As a source of data on traffic intensities, the results of the National Transport Census, which takes place at roughly five-year intervals, are most often used. Within the national traffic census, the number of vehicles passing through a check point per hour is calculated, of which the full-day average is calculated.
Some city road managers annually update car traffic intensities on their road network. When collecting data on traff ic intensities, the manual survey is most often used.
The traff ic intensities are determined using data from automatic traff ic detectors, which, however, mainly due to higher acquisition costs and necessary power infra-structure, are not so numerous due to the total length of roads.
There are, therefore, many sections of the road network where the knowledge of traffic intensities is based on a five-year manual survey conducted by a hired worker. Of
course, in transport, as elsewhere, it is true: Measuring means controlling. The data darkness of the knowledge of the development of traffic density is then negatively

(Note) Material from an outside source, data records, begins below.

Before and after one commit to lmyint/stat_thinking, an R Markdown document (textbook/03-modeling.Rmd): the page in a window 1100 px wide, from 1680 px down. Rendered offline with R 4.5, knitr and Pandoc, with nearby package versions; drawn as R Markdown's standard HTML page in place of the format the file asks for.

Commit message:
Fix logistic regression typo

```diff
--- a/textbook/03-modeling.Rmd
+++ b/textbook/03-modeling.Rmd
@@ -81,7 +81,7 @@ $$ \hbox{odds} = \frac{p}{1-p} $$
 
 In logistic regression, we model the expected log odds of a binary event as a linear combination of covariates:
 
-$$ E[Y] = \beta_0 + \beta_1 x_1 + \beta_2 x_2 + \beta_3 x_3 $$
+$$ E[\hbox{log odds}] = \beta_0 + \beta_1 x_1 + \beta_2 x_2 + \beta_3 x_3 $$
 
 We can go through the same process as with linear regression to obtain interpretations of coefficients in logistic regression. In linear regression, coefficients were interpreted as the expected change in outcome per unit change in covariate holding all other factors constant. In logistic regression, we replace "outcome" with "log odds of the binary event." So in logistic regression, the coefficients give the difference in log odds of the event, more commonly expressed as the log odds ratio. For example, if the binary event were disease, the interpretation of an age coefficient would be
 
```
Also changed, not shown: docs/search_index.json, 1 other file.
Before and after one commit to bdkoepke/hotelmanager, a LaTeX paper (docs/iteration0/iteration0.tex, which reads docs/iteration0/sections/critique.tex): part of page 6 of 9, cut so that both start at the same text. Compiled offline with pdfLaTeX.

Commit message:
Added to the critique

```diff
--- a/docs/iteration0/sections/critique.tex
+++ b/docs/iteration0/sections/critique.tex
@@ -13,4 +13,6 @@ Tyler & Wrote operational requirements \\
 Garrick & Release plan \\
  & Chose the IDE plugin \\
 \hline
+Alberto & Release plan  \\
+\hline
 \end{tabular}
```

reflected not only in the results of transport models based on the client‘s wishes, but also in complicated decision- making at all levels, i.e. strategic, conceptual, tactical and operative.
Imagine a hired worker who, in any weather, 24 hours a day, seven days a week, hidden (to avoid disturbing the environment) would count cars at a rate of 0,6 Euro / day with an accuracy of more than 97 %... It has to be a robot only. Anyway, today‘s
ICT technology, in conjunction with the Internet of Things, off ers such „robots“ for a marginal price.
CITIQ, a well-known manufacturer of detectors for smart parking systems, produces equally simple detectors for detecting passing vehicles. Autonomous detectors (wireless, self-charging) operate on the principle of detecting change of geomagnetic
fi eld caused by metallic vehicles. Detectors are placed approximately 3-5 cm below the road surface, preferably in the lane axis, but can be installed at the edge of the road no more than 0.5 m from passing vehicles.
Battery life depends on the number / frequency of transmission of traffi c information. For an idea: when transmitting information every ten minutes, the detector battery lifetime is 4 years. When transmitting only 6 times a day, battery life will increase to 7 years.
The installation in the road takes about 20 minutes and immediately after installation, vehicles can travel over the detector. The installation of the detector does not degrade the life of the road and the winter maintenance does not cause any damage to the detector. CITIQ also cares about visual consequences mainly for installations in historic centres, where the surface is made of natural paving stones. CITIQ, in
cooperation with the Transport Research Centre (CDV, v.v.i.) created the so-called smart cube - when the detector is integrated directly into the paving stone and the installation is only a replacement of the existing paving stone by a smart cube. (see photo from the installation in Prague on Dvořák‘s embankment / under the bridge of Štefánik). In the case of two detectors spaced 3 meters apart in the road lane, it is
possible, in addition to intensity, to obtain information on the speed and length of the vehicles.